In northern Benin, much of the Pendjari Plain (PEN) and the Northern Pénéplaine bénino-togolaise Plain (PBN) has been spared from these landscape transformations owing to the complex of protected areas in that ecoregion. Rainfed agriculture expansion tends to follow the main transportation arteries. One major axis of development has been the north-south highway from Parakou to Kandi to Malanville. The highest levels of agricultural progression occurred farther south in the Pénéplaine Bénino-togolaise Sud (PBS), along the Dassa-Savé axis. Furthermore, Benin’s agriculture is characterized by cropland associated with oil palm trees. Although they already covered most of the Terre de Barre (TB) plateau by 1975, oil palms farmland increased by about 28 percent over the 38-year period. Associated with agricultural expansion is the considerable fragmentation of Benin’s diverse remaining savannas that range from open tree savannas in the north to wooded savannas in the south. Even though savanna area decreased by 23 percent since 1975, it remains the dominant land cover type in Benin and still covers more than half of the country.
A century or more ago, much of southern Benin was still covered in dense, biologically diverse forest. Since then, Benin has lost nearly all of its forest cover. In 1975, very little remained of Benin’s original dense forest (about 700 sq km). By 2013, Benin lost 58 percent of its remaining dense forest, which now only represents 0.2 percent of the country. Similarly, degraded forest nearly vanished and woodland regressed by 70 percent. Another important forest class found in Benin is the gallery forest, which is the most biologically rich habitat in the savanna zones of the central and northern plains. While gallery forests are limited to a narrow strip of dense canopy trees along the river systems, their total area greatly exceeds that of the few remaining dense forests. In 1975, the gallery forests covered about 6,200 sq km, but they decreased to 4,500 sq km in 2013, a decline of 27 percent.
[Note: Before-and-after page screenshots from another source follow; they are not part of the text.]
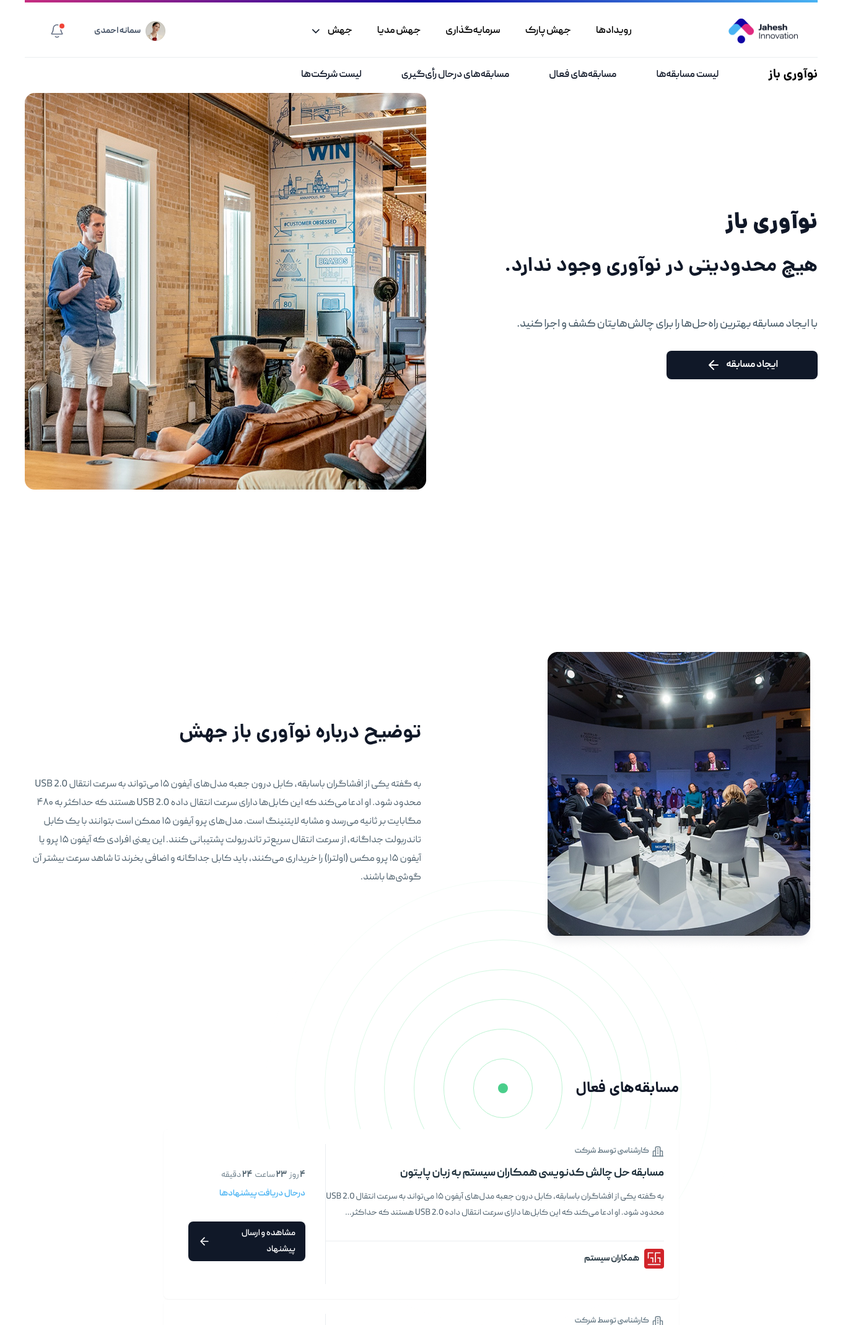
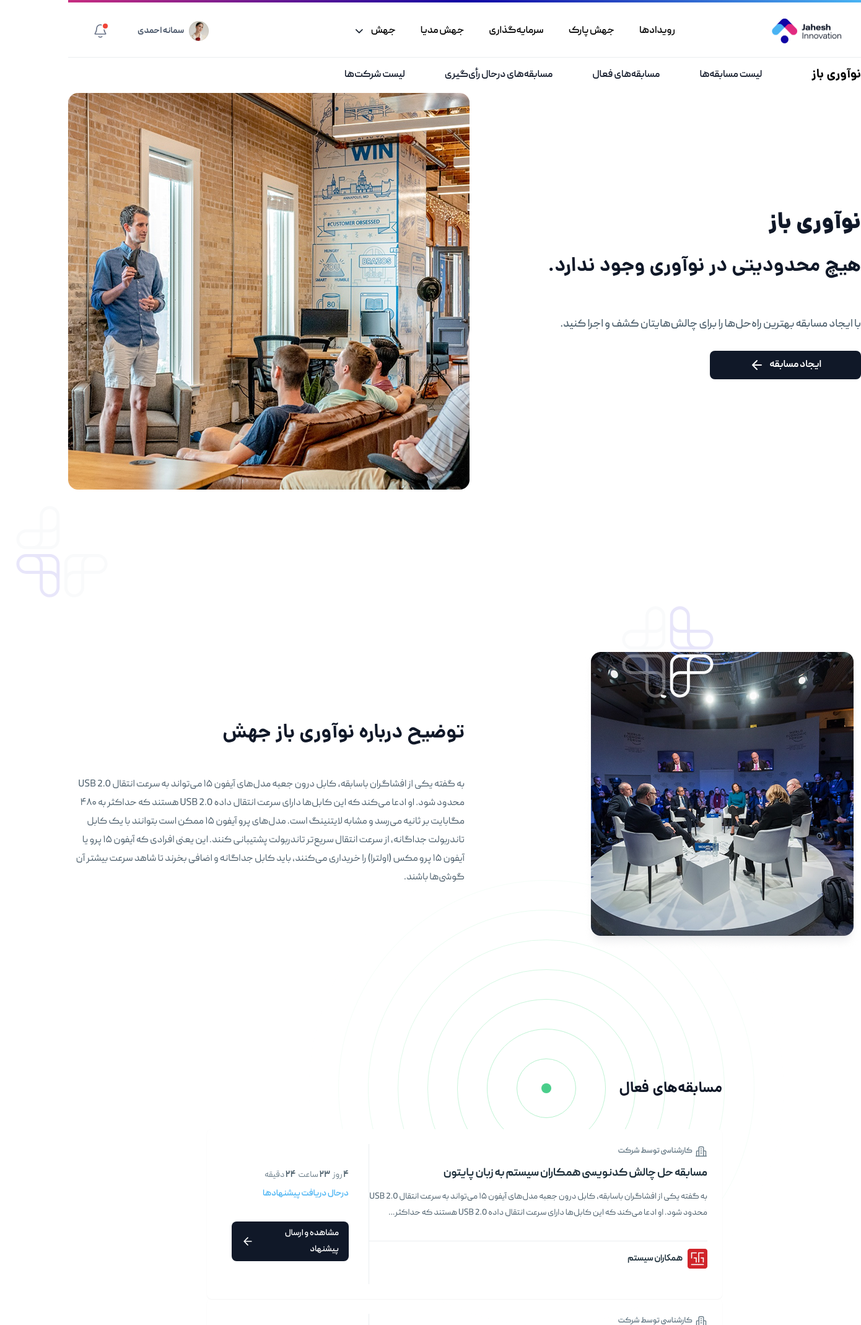
Before and after one commit to Amir-mortezaei/project, a website: page src/index.html in a window 1280 px wide. Shown: the top 2138 px of the page at 62% size, 1390 px wide, since content can reach past the window. Drawn offline with Linux system fonts and the light colour scheme.

Commit message:
add jahesh logo

```diff
--- a/src/index.html
+++ b/src/index.html
@@ -128,7 +128,8 @@
         </div>
     </header>
     <main>
-        <div class="pb-[11.375rem] mx-auto container-custom pt-[9.375rem]">
+        <div class="pb-[11.375rem] mx-auto container-custom pt-[9.375rem] relative">
+            <img class="absolute -left-[110px] top-[790px]" src="../public/image/svg/Group.svg" alt="jahesh logo">
             <div class="flex flex-row justify-between items-center">
                 <div class="flex flex-col gap-12 justify-center">
                     <div class="flex flex-col gap-2">
@@ -154,7 +155,8 @@
                 <img src="../public/image/png/main-image.png" alt="image">
             </div>
         </div>
-        <div class="pb-[6.5rem] pt-20">
+        <div class="pb-[6.5rem] pt-20 relative">
+            <img class="absolute right-[212px] -top-[21px] rotate-180" src="../public/image/svg/Group.svg" alt="jahesh logo">
             <div class="grid grid-cols-2 mx-auto container-custom items-center">
                 <img src="../public/image/png/image.png" alt="image">
                 <div class="flex flex-col gap-9.5">
```
Also changed, not shown: src/output.css.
In a country where most people obtain their subsidence from land resources, population growth is a driving factor of land cover change. Indeed, Benin’s population tripled between 1975 and 2013, increasing from 3,263,000 to 10,600,000. As a result, the surface area of villages, towns and cities has expanded by 241 percent. Urban and agricultural landscapes extended to the detriment of Benin’s natural ecosystems, such as savannas, forests, and woodland, which have drastically decreased over the years. Agriculture, the first form of economic activity occupying a majority of the active population,constitutes an essential factor in land degradation and can have major impacts on environmental sustainability.